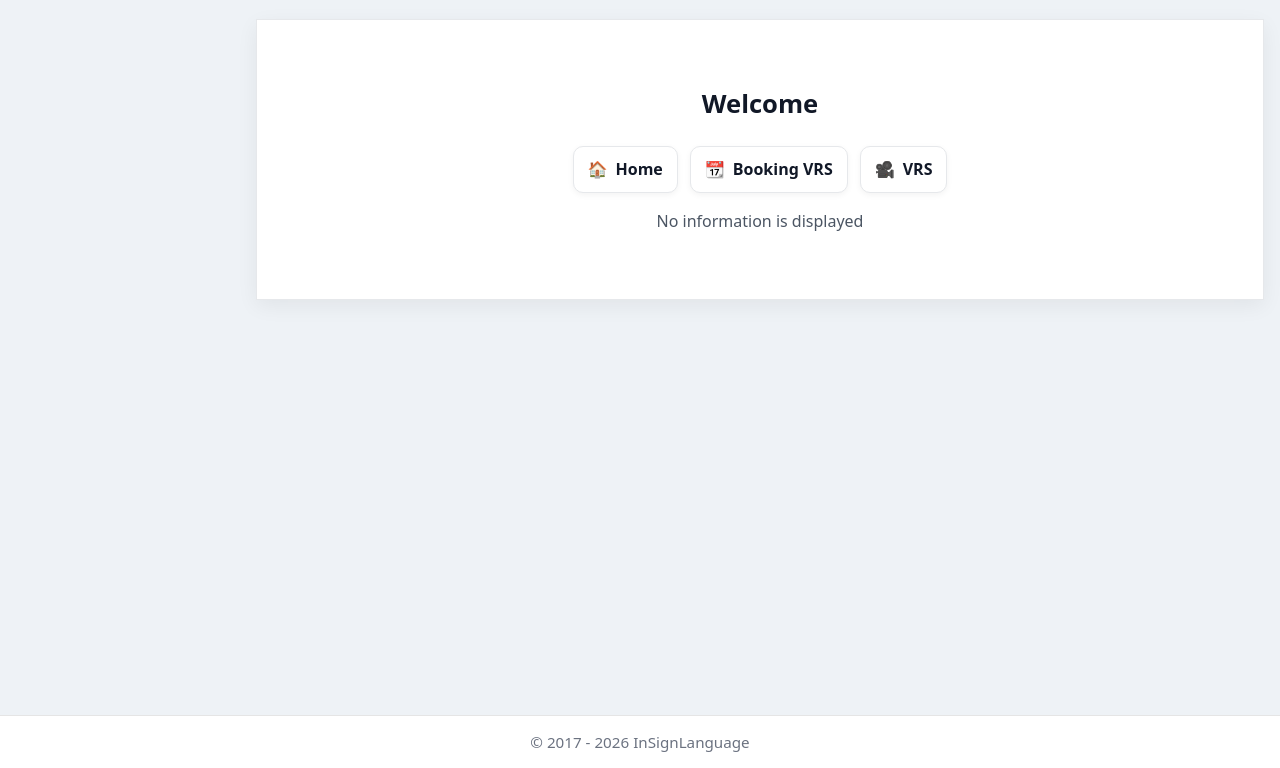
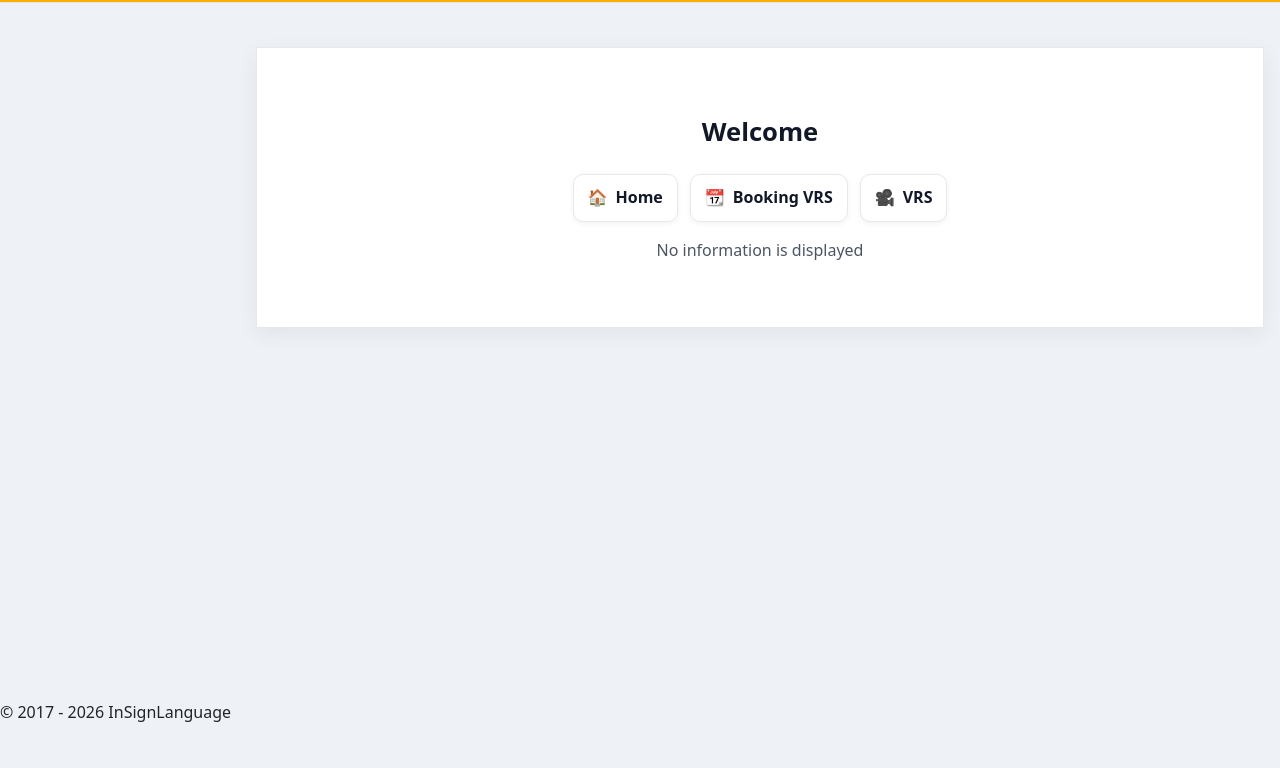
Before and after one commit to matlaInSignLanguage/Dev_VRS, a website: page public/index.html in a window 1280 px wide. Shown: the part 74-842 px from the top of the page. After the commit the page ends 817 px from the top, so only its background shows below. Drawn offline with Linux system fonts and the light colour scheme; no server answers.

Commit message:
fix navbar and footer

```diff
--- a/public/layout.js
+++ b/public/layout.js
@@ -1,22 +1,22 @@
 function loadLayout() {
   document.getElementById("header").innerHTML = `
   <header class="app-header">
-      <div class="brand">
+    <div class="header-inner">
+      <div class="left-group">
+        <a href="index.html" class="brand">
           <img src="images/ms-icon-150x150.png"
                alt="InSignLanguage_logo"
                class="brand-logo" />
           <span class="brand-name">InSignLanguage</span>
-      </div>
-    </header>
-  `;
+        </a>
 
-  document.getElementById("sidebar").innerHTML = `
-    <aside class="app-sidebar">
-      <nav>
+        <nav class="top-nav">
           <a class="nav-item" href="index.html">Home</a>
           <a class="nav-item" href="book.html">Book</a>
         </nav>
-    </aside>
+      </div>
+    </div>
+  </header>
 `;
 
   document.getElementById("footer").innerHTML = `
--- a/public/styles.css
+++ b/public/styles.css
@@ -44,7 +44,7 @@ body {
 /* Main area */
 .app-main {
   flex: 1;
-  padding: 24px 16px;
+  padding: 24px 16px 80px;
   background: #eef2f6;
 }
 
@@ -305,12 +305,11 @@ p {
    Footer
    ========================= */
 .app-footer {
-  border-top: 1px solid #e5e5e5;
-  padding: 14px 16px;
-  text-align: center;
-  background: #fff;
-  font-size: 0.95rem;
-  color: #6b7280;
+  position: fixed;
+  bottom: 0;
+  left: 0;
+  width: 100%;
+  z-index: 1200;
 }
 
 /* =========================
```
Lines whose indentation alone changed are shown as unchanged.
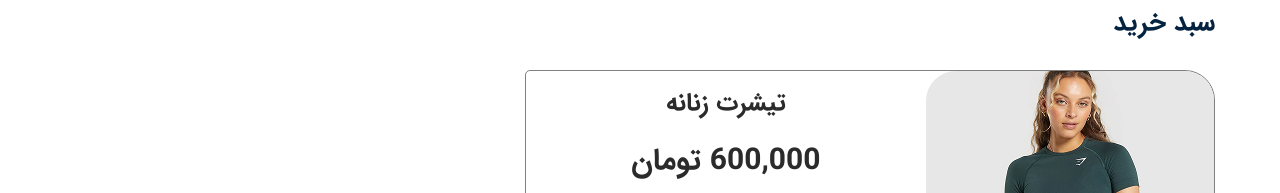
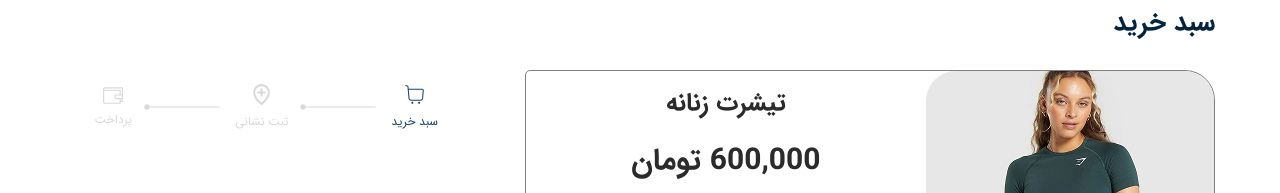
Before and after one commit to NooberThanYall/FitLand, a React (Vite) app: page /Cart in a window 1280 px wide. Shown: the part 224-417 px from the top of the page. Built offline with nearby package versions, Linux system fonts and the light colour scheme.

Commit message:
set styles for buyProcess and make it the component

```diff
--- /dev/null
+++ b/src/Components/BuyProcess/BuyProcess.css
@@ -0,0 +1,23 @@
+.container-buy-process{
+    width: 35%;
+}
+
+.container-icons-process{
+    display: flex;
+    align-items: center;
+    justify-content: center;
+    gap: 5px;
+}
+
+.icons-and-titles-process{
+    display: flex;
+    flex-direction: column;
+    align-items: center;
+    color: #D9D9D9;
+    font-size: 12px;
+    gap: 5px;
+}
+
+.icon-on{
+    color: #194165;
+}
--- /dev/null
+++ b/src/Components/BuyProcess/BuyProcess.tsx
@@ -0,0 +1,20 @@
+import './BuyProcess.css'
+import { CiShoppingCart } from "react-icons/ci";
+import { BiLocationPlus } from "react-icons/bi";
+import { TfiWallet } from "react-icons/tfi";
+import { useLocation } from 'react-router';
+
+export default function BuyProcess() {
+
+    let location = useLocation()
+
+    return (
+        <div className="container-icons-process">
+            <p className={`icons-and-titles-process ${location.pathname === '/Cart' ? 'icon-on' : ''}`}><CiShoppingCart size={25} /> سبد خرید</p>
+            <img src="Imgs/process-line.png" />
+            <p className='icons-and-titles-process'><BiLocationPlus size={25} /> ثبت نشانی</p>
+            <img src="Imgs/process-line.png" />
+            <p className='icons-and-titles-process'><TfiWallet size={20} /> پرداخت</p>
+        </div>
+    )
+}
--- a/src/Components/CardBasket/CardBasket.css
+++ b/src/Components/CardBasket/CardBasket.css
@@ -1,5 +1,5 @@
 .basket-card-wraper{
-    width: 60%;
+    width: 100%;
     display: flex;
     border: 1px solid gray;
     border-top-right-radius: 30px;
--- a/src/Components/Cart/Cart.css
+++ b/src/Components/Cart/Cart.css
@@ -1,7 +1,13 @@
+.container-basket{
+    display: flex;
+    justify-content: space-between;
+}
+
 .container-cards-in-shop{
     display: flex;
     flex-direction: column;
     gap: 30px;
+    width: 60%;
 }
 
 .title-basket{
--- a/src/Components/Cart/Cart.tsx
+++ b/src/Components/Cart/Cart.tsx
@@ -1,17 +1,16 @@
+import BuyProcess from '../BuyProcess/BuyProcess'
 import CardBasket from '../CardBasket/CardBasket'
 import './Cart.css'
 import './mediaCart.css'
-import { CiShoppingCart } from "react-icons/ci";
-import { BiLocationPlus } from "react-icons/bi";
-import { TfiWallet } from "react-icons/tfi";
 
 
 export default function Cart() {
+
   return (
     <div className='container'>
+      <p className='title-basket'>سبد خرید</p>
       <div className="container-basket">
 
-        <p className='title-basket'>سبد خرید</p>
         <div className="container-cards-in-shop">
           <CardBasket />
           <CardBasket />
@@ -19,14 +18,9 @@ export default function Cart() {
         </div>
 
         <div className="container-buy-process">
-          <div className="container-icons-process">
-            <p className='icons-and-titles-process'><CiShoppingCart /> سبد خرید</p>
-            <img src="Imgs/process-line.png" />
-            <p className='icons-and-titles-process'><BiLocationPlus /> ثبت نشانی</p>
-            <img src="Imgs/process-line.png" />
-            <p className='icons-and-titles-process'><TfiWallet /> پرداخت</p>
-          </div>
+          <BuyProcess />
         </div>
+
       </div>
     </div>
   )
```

-*-

**WHAT TO DO**
Where in the entries above does the word "content" appear? Copy each line that has it.

**ANSWER BELOW**
+    justify-content: center;
+    justify-content: space-between;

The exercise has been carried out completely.